I always assumed I would hate yoga: the snail-like pace, the lack of competitiveness, the hippie-dippy ommmms. But for the sake of New Year’s—fresh starts! Personal challenges!—I decided to give it a fair shake: 30 days of yoga classes, at 30 different studios in the Philadelphia area. If I didn’t like yoga after this experiment, I figured I’d officially be a lost cause.
The first week was hell. I’m a fairly decent runner, but I wasn’t used to stretching and bending. “Listen to your body, and don’t push past what it’s able to do,” instructor Johnathan Raiss told me after a particularly grueling class at Fishtown’s Amrita Yoga. It was a nugget of advice I would hear again and again: Not only does forcing your body into yogic submission invite injury; it won’t help you become stronger, bendier or more confident on the mat.
When I focused on doing the poses in ways that worked for my body, something started to happen: By week two, I could easily touch my fingers to the floor. My arms and shoulders were getting noticeably stronger; my abs were tighter. I could keep pace with the rest of the class. I was able to focus and stopped comparing myself to the people around me. And oddly enough, I was enjoying it.
Nearly halfway through the challenge, I attended an evening class at Yoga on the Ridge in Roxborough. By the time I got there, only one spot was left: front row, dead center. Without batting an eye, I rolled out my now-well-used yoga mat. I wasn’t hiding in the back corner, and for the first time, I didn’t care. After 30 days, I still can’t do a headstand, but I’m getting there—front row, dead center.
Curious about where I did all those down-dogs during the challenge? Here’s my day-by-day diary of all the studios and classes I attended.
Day 1: DIG Yoga
Location: Queen Village
Class: DIG Hour
Instructor: Nikki Robinson
This is what I would consider my “home” studio (in that I’ve taken a half dozen classes here in the past, which is approximately a half dozen more than I’ve taken at any other studio), so I thought it was the right place to start.
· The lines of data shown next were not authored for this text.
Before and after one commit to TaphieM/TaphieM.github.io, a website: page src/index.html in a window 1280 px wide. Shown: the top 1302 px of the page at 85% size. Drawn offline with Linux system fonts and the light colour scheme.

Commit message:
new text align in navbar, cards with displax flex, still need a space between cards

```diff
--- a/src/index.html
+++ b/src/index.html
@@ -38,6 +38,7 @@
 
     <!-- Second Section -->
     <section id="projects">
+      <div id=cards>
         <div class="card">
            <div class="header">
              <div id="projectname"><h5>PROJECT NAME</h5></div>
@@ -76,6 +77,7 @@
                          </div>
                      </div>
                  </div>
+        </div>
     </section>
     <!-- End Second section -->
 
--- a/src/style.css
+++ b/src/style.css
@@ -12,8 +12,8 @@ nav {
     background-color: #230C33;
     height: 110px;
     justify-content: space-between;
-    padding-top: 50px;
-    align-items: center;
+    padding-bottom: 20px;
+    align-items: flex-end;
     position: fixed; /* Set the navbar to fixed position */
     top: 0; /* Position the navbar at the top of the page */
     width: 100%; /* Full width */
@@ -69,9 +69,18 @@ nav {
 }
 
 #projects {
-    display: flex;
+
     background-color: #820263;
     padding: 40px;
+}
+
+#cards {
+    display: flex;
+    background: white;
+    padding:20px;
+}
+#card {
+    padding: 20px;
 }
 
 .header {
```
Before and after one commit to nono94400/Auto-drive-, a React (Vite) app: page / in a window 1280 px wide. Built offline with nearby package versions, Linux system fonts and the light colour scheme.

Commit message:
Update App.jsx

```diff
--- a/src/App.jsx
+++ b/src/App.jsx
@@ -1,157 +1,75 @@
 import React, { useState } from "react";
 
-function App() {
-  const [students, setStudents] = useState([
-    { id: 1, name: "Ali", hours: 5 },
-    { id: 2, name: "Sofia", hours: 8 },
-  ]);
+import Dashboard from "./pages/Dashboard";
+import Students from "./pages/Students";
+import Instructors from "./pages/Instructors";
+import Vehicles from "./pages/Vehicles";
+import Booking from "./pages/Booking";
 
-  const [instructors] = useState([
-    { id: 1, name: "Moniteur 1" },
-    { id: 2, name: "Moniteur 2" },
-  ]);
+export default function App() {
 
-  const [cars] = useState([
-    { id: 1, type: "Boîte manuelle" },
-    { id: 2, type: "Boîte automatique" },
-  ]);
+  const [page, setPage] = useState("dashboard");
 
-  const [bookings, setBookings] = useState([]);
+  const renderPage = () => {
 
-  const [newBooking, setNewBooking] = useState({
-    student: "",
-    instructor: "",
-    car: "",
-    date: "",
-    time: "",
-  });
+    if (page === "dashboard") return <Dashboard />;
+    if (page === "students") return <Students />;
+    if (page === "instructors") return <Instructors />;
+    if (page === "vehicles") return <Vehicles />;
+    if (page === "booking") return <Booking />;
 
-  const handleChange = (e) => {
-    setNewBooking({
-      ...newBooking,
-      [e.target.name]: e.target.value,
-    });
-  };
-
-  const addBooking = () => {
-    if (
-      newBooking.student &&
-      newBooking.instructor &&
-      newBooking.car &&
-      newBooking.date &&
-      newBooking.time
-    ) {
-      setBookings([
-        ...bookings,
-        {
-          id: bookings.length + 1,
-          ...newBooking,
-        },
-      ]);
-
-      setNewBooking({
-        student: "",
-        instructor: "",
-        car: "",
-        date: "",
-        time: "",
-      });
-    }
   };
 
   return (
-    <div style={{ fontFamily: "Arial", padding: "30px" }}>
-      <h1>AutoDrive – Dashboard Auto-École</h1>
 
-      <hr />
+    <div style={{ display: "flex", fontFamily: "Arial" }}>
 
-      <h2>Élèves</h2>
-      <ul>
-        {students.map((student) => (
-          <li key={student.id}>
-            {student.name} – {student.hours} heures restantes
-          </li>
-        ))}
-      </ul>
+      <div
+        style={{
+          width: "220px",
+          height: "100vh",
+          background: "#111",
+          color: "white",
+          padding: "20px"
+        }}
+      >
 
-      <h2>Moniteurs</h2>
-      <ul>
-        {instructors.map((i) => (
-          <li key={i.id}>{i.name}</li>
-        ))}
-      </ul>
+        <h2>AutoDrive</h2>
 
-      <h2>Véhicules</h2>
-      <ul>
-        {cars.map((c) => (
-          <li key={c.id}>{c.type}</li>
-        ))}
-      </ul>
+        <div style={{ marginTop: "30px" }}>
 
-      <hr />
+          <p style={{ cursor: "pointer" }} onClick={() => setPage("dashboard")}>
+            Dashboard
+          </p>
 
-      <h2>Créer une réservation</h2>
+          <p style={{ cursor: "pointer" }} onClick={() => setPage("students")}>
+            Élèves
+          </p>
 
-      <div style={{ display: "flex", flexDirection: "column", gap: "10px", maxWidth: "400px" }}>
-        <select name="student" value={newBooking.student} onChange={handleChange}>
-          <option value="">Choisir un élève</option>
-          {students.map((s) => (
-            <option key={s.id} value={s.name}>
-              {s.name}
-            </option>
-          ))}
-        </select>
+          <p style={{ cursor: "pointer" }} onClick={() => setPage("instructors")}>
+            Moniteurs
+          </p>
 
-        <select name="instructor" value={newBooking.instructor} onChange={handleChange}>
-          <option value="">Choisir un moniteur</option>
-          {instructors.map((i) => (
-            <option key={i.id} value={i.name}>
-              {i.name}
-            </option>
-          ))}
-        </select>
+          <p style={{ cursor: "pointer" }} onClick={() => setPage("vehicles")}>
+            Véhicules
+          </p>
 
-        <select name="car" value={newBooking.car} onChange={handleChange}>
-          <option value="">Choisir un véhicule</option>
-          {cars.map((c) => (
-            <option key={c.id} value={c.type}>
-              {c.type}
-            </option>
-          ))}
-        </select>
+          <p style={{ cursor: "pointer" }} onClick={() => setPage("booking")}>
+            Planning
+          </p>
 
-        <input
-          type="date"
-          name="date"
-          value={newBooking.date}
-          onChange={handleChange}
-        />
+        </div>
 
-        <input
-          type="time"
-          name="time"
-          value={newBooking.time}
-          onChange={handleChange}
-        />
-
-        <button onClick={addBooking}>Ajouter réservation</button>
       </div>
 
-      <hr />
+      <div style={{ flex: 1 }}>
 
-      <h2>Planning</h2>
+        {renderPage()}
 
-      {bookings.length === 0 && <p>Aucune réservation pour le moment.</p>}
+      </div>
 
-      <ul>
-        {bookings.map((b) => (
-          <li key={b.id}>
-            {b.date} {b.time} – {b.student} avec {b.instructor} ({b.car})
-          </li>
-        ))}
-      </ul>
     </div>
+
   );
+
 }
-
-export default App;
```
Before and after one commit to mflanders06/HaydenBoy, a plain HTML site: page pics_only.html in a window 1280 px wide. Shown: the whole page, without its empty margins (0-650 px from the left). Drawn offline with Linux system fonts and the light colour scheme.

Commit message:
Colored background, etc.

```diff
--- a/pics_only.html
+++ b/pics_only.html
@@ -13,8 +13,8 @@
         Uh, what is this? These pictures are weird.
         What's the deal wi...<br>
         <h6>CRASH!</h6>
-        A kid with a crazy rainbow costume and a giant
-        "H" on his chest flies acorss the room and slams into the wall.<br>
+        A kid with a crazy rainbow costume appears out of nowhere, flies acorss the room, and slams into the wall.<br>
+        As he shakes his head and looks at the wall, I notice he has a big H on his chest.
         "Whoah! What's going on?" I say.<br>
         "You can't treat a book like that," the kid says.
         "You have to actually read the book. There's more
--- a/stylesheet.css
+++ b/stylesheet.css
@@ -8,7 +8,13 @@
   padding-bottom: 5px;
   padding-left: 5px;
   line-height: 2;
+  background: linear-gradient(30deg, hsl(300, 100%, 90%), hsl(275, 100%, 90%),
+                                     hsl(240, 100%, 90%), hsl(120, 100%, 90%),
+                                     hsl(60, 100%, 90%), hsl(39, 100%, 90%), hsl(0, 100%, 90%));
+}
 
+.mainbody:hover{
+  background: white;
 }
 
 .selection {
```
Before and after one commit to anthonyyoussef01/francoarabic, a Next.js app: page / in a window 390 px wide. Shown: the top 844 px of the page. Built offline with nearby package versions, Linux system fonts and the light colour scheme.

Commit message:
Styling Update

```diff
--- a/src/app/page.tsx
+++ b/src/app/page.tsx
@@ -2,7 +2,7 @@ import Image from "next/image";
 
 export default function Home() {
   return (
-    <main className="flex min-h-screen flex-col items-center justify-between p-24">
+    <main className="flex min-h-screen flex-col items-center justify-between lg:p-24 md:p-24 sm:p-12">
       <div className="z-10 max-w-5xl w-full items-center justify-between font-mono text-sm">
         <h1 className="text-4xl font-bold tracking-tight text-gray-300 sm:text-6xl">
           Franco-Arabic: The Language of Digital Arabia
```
This particular DIG Hour turned out to be all about abs. A fun class to start this challenge with. I have to admit that I felt a bit sheepish and sort of hid in the back, but I think this is something all newbies go through. Being able to watch the more advanced yogis around me was helpful, in terms of knowing what the heck I’m supposed to be doing, but it was a bit of an ego blow. I just need to embrace my beginner status and learn to be okay with it (something that’s a bit of a challenge for a person who’s as competitive as I am.) But hey, it’s Day 1 and I’m already learning a lesson. The class itself was a sweaty, steady pace, and the perfect way to burn some steam before bed. I felt strong and confident. Bonus: I slept like a total baby.
Day 2: Maha Yoga and Healing Arts
Location: Center City
Instructor: Justicia DeClue
So THIS is where all the yogis in Center City go for happy hour. We were packed in there like sardines, which made this moderate-to-fast-paced class sweaty, sweaty, sweaty. Very fun, relaxed community vibe.